Harvey County IndependentJuly 6, 2017 Harvey County Independent

Students Offer Blessings To Bentley Community

Posted 7/6/2017

By Jared JanzenSTUDENTS and staff of the BPS summer program created a blessings box stocked with food and other items that are free for anyone in need to take. They placed the box inside the Bentley Post Office last Friday. STUDENTS and staff of the BPS summer program created a blessings box stocked with food and other items that are free for anyone in need to take. They placed the box inside the Bentley Post Office last Friday.

BENTLEY—Folks in Bentley have probably noticed a colorful new fixture sitting inside the post office and may have wondered what it is. The new addition is a blessings box that holds non-perishable food and other items free for anyone in need to have.

The blessings box got its start as a community service project for the students enrolled in Bentley Primary School’s summer school program. Students installed it at its new home last Friday morning on the final day of the program.

The idea for the blessings box was Sharla Warren’s, coordinator for the summer program.

The blessings box works both ways. People in need can take a blessing, but members of the community are also welcome help keep it supplied. The words “Take what you need; give what you can” are written along the box’s base.

Warren said the goal is for the community to fully take over supplying it, but if they don’t the school will continue stocking it through its Kansas Reading Roadmap grant.

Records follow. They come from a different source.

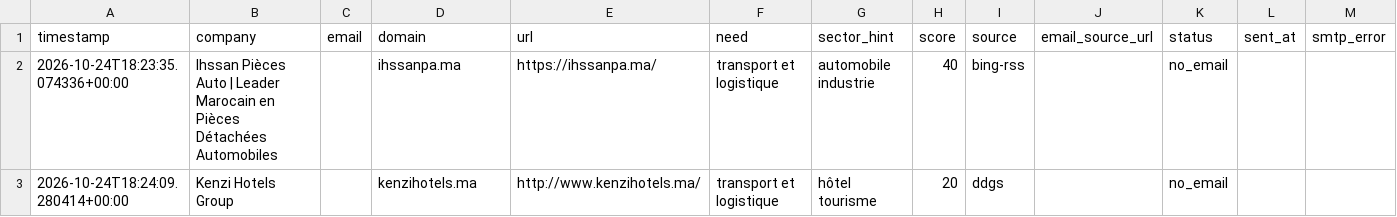
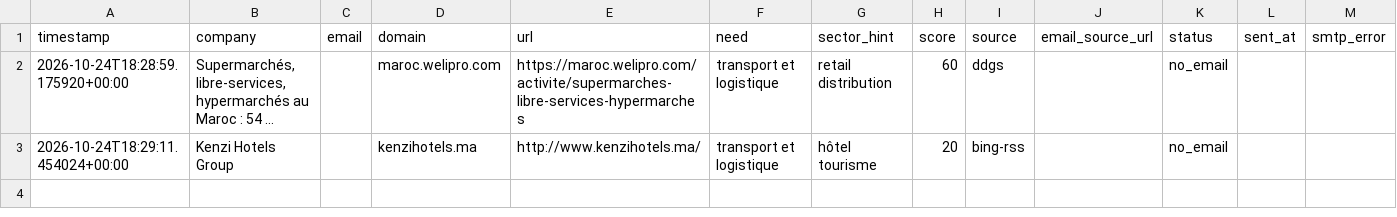
Before and after one commit to OMAR3689/OMAR3689, a CSV file: transport-lead-agent/data/leads.csv, drawn as a sheet.

```diff
--- a/transport-lead-agent/data/leads.csv
+++ b/transport-lead-agent/data/leads.csv
@@ -1,3 +1,3 @@
 timestamp,company,email,domain,url,need,sector_hint,score,source,email_source_url,status,sent_at,smtp_error
-2026-10-24T18:23:35.074336+00:00,Ihssan Pièces Auto | Leader Marocain en Pièces Détachées Automobiles,,ihssanpa.ma,https://ihssanpa.ma/,transport et logistique,automobile industrie,40,bing-rss,,no_email,,
-2026-10-24T18:24:09.280414+00:00,Kenzi Hotels Group,,kenzihotels.ma,http://www.kenzihotels.ma/,transport et logistique,hôtel tourisme,20,ddgs,,no_email,,
+2026-10-24T18:28:59.175920+00:00,"Supermarchés, libre-services, hypermarchés au Maroc : 54 ...",,maroc.welipro.com,https://maroc.welipro.com/activite/supermarches-libre-services-hypermarches,transport et logistique,retail distribution,60,ddgs,,no_email,,
+2026-10-24T18:29:11.454024+00:00,Kenzi Hotels Group,,kenzihotels.ma,http://www.kenzihotels.ma/,transport et logistique,hôtel tourisme,20,bing-rss,,no_email,,
```
Also changed, not shown: 1 other file.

Several steps were involved in preparing it. Students took the box apart to sand, paint and decorate it. The finished box is covered in the handprints of each of the students, like dozens of little reminders to be a helping hand in the community.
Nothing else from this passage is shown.